Do remember though, that your credit score is always going to affect whether or not you can get any type of finance – and if it’s bad it’s going to be much harder to secure a loan.
If, after getting this far into the article, you still want to go ahead and borrow more on your mortgage; what are your options?
What Is A Further Advance?
When your current mortgage lender lends you more money, it’s called a ‘further advance’.
If you’re eligible for a further advance, you’ll be pleased to know that it’s a straightforward process.
There will be a maximum amount you’ll be able to borrow, called the ‘loan to value’ amount (LTV) – which is normally 80% – 85%
Your lender will also:
- Insist that you’ve had your current mortgage for at least 6 months.

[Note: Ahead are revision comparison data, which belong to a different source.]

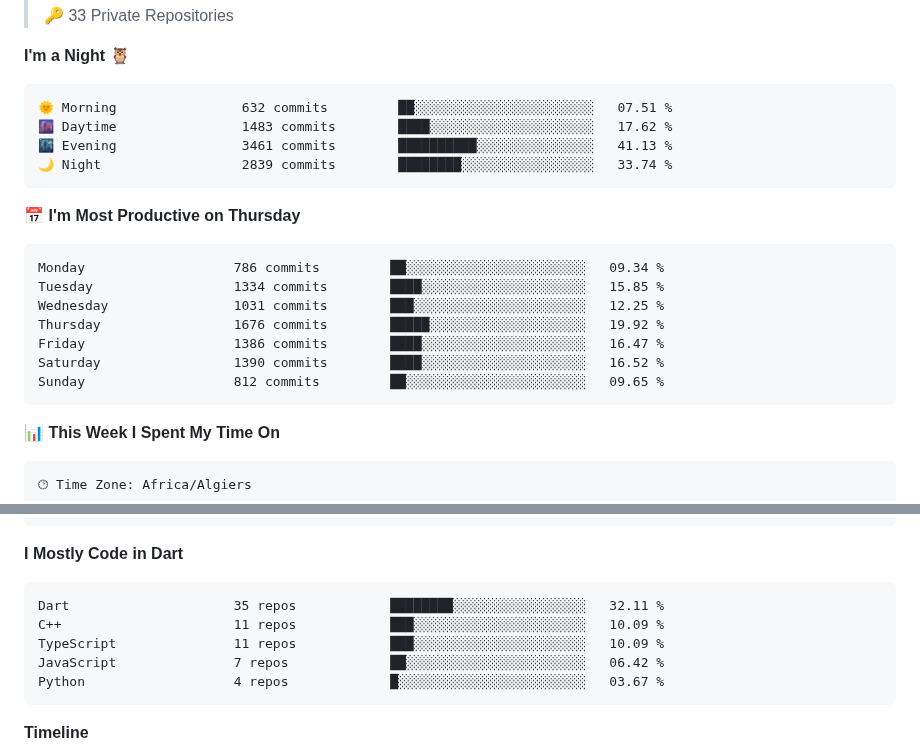
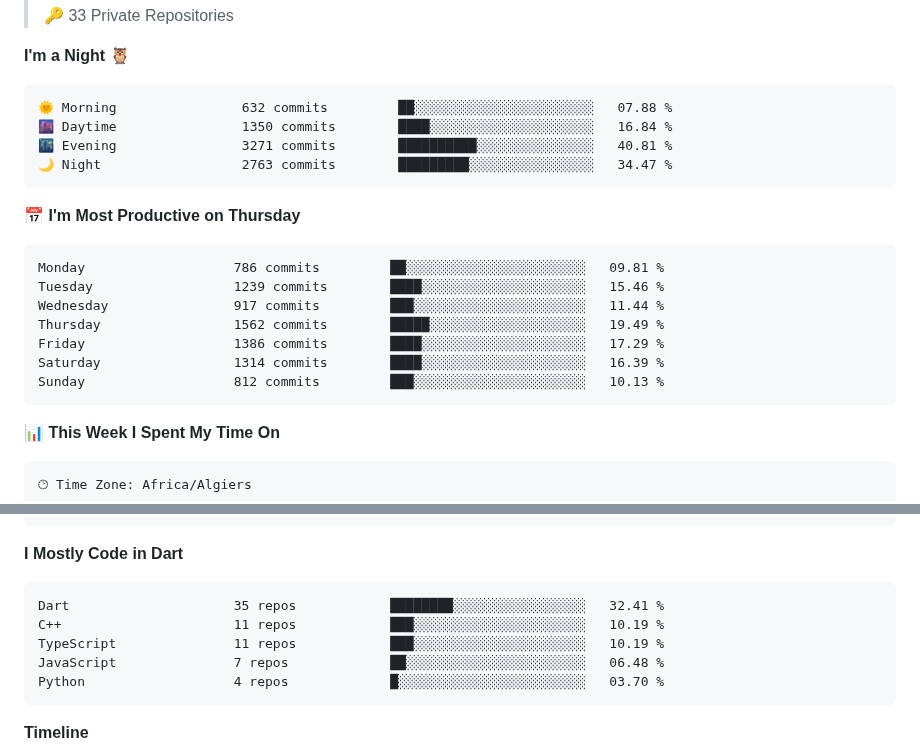
Before and after one commit to aissat/aissat, a Markdown page: README.md, 2 parts joined by grey strips. GitHub-like rendering; folded sections open.

Commit message:
Updated with Dev Metrics

````diff
--- a/README.md
+++ b/README.md
@@ -40,21 +40,21 @@ I am an Embedded systems Engineer ⚡️ and Software developer 💻 . I have a
 **I'm a Night 🦉**
 
 ```text
-🌞 Morning                632 commits         ██░░░░░░░░░░░░░░░░░░░░░░░   07.51 %
-🌆 Daytime                1483 commits        ████░░░░░░░░░░░░░░░░░░░░░   17.62 %
-🌃 Evening                3461 commits        ██████████░░░░░░░░░░░░░░░   41.13 %
-🌙 Night                  2839 commits        ████████░░░░░░░░░░░░░░░░░   33.74 %
+🌞 Morning                632 commits         ██░░░░░░░░░░░░░░░░░░░░░░░   07.88 %
+🌆 Daytime                1350 commits        ████░░░░░░░░░░░░░░░░░░░░░   16.84 %
+🌃 Evening                3271 commits        ██████████░░░░░░░░░░░░░░░   40.81 %
+🌙 Night                  2763 commits        █████████░░░░░░░░░░░░░░░░   34.47 %
 ```
 📅 **I'm Most Productive on Thursday**
 
 ```text
-Monday                   786 commits         ██░░░░░░░░░░░░░░░░░░░░░░░   09.34 %
-Tuesday                  1334 commits        ████░░░░░░░░░░░░░░░░░░░░░   15.85 %
-Wednesday                1031 commits        ███░░░░░░░░░░░░░░░░░░░░░░   12.25 %
-Thursday                 1676 commits        █████░░░░░░░░░░░░░░░░░░░░   19.92 %
-Friday                   1386 commits        ████░░░░░░░░░░░░░░░░░░░░░   16.47 %
-Saturday                 1390 commits        ████░░░░░░░░░░░░░░░░░░░░░   16.52 %
-Sunday                   812 commits         ██░░░░░░░░░░░░░░░░░░░░░░░   09.65 %
+Monday                   786 commits         ██░░░░░░░░░░░░░░░░░░░░░░░   09.81 %
+Tuesday                  1239 commits        ████░░░░░░░░░░░░░░░░░░░░░   15.46 %
+Wednesday                917 commits         ███░░░░░░░░░░░░░░░░░░░░░░   11.44 %
+Thursday                 1562 commits        █████░░░░░░░░░░░░░░░░░░░░   19.49 %
+Friday                   1386 commits        ████░░░░░░░░░░░░░░░░░░░░░   17.29 %
+Saturday                 1314 commits        ████░░░░░░░░░░░░░░░░░░░░░   16.39 %
+Sunday                   812 commits         ███░░░░░░░░░░░░░░░░░░░░░░   10.13 %
 ```
 
 
@@ -76,11 +76,11 @@ No Activity Tracked This Week
 **I Mostly Code in Dart**
 
 ```text
-Dart                     35 repos            ████████░░░░░░░░░░░░░░░░░   32.11 %
-C++                      11 repos            ███░░░░░░░░░░░░░░░░░░░░░░   10.09 %
-TypeScript               11 repos            ███░░░░░░░░░░░░░░░░░░░░░░   10.09 %
-JavaScript               7 repos             ██░░░░░░░░░░░░░░░░░░░░░░░   06.42 %
-Python                   4 repos             █░░░░░░░░░░░░░░░░░░░░░░░░   03.67 %
+Dart                     35 repos            ████████░░░░░░░░░░░░░░░░░   32.41 %
+C++                      11 repos            ███░░░░░░░░░░░░░░░░░░░░░░   10.19 %
+TypeScript               11 repos            ███░░░░░░░░░░░░░░░░░░░░░░   10.19 %
+JavaScript               7 repos             ██░░░░░░░░░░░░░░░░░░░░░░░   06.48 %
+Python                   4 repos             █░░░░░░░░░░░░░░░░░░░░░░░░   03.70 %
 ```
 
 
````
Also changed, not shown: other parts of README.md (+1 -1 lines), assets/bar_graph.png.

- Want to know what you want the money for – and might even ask for proof.
- Make you go through an application process, which will involve a credit check and potentially another valuation of your property.
- Require the new loan to be borrowed on a separate mortgage rate, which will mean that arrangement or booking fees will need to be paid.
If you jump through all of those (pretty low and easy) hoops, and your lender agrees to give you a further advance, there are, of course, some downsides.
It could affect your ability to remortgage in the future.
You also need to consider your credit score. Even if it was good enough to get you your mortgage in the first place, lenders’ criteria changes and so it might not be good enough now that you want a further advance.
“Why would it suddenly not be good enough?” you might ask..
Something as simple as taking a drop in salary, or your outgoings increasing, can scupper your chances when it comes to your mortgage lender lending you more.
What Is Remortgaging?
Remortgaging is when you pay off your existing mortgage by taking out a new mortgage with a different lender.
If the only reason you need more money is for something like a holiday, or to pay off debts, remortgaging is a pretty drastic step to take.
But, if you think that remortgaging is the best bet for you, what will your lender do?
1.They’ll want to know what you want the money for and, again, they’ll probably want proof
2.They’ll charge you mortgage fees such as arrangement or booking fees
3.They won’t charge you for the valuation or legal work
This is all great if you want to borrow a large amount and pay it back over a long period of time.
If you are tied into a mortgage rate it means you would have to pay an early repayment charge in order to get out of it, so you need to be sure it’s worth it.
It’s also worth knowing that a remortgage can take 6-8 weeks – so it’s not a good option if you’re in a rush!
What Is A Secured Loan?
As I mentioned earlier, a secured loan, sometimes called a ‘second charge mortgage’ is a loan available to homeowners.
Remember, despite that lovely, reassuring-sounding word: ‘secure’, a secured loan isn’t secure for you..
…If you can’t repay the loan, the lender can repossess your house and sell it to get their money back.
Think carefully before securing other debts against your home. Your home may be repossessed if you do nor keep up repayments on your mortgage.